▶ Exercise description: Pull every line containing "Array" from the data.
[Opening Information supplied section]
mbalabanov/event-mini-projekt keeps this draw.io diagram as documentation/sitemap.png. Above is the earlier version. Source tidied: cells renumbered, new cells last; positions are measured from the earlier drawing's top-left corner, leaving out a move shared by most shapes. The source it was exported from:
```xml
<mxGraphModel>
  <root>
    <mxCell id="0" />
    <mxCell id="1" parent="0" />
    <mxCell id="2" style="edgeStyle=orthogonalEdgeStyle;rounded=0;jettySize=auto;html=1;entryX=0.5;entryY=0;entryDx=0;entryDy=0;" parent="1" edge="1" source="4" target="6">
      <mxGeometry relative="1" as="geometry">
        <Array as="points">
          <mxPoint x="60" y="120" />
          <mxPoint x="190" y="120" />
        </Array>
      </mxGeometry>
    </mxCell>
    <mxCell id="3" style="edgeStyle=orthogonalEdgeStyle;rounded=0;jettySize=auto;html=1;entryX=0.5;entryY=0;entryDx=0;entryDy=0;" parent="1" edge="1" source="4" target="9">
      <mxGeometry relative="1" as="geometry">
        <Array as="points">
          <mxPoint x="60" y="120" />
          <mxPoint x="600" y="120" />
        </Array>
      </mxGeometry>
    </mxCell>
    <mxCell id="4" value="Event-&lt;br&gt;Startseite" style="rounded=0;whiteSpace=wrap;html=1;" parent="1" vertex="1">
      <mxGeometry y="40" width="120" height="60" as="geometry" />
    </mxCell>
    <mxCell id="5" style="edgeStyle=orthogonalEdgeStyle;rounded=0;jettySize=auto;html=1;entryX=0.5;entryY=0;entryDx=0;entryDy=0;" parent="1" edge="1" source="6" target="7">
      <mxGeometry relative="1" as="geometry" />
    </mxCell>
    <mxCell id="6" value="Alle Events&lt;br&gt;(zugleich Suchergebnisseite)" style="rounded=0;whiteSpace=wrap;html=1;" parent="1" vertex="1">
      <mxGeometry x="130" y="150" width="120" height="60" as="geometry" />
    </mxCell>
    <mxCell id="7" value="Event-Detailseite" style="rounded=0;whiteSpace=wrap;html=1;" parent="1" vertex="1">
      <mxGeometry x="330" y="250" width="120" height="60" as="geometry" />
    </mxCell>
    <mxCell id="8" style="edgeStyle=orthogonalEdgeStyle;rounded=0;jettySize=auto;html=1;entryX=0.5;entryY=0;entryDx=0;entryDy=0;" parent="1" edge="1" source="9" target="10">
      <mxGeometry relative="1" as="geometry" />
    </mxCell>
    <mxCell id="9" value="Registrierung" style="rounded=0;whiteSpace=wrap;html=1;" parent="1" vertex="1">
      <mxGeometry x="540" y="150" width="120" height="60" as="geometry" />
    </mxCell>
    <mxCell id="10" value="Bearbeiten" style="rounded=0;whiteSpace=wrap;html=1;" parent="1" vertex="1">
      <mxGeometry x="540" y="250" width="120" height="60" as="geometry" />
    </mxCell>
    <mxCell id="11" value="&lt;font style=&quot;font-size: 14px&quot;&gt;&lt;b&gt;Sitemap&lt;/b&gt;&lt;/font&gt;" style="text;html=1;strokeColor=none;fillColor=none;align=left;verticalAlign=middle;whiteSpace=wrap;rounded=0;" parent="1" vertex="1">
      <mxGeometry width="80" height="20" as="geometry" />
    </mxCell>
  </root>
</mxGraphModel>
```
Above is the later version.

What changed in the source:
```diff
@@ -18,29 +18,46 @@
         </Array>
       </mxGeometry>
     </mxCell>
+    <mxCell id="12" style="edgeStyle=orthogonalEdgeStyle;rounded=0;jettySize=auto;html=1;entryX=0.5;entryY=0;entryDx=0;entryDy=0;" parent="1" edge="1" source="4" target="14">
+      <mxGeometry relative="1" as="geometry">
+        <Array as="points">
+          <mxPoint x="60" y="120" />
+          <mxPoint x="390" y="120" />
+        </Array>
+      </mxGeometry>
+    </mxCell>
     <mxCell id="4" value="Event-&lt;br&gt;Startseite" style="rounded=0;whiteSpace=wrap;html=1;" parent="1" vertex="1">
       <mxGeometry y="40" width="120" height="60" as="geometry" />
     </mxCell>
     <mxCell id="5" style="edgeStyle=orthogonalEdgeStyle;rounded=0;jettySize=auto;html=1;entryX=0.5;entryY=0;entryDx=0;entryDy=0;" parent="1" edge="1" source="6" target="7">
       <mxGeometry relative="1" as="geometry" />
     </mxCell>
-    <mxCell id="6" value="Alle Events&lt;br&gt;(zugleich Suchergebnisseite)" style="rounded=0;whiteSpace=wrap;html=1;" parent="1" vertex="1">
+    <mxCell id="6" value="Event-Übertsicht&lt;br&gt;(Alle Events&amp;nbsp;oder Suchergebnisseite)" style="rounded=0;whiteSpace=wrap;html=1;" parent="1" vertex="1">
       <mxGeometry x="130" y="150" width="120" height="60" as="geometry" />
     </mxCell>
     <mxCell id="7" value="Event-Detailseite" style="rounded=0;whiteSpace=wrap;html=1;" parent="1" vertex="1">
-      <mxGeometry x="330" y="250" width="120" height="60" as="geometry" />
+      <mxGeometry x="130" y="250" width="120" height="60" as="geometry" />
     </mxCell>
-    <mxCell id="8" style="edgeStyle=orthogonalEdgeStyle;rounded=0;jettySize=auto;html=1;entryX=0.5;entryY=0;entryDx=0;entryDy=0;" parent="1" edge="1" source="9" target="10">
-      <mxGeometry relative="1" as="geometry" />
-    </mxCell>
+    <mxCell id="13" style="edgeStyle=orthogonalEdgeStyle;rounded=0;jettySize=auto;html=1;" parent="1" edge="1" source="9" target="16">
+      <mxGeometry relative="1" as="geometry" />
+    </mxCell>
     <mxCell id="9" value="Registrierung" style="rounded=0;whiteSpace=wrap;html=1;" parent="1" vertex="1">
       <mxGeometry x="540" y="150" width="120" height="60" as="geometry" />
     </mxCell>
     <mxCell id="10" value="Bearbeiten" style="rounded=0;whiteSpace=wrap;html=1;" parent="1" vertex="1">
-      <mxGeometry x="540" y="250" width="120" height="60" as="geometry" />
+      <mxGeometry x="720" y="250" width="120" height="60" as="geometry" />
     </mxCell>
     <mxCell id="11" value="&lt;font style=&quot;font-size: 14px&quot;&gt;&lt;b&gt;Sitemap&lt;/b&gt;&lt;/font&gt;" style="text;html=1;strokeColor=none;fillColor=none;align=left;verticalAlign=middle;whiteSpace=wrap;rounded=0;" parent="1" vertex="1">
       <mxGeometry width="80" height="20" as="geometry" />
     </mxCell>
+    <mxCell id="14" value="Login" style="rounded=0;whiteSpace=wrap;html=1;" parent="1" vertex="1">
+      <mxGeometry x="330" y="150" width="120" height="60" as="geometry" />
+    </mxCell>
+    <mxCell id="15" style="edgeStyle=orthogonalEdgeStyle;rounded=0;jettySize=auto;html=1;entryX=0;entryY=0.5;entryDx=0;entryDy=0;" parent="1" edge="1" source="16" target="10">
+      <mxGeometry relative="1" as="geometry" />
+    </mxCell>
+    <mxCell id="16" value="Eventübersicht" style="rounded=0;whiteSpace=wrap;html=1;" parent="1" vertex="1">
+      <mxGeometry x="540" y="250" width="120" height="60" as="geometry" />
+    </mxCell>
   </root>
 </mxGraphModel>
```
[Closing Information supplied section]
▶ Your solution:
        <Array as="points">
        </Array>
        <Array as="points">
        </Array>
         </Array>
+        <Array as="points">
+        </Array>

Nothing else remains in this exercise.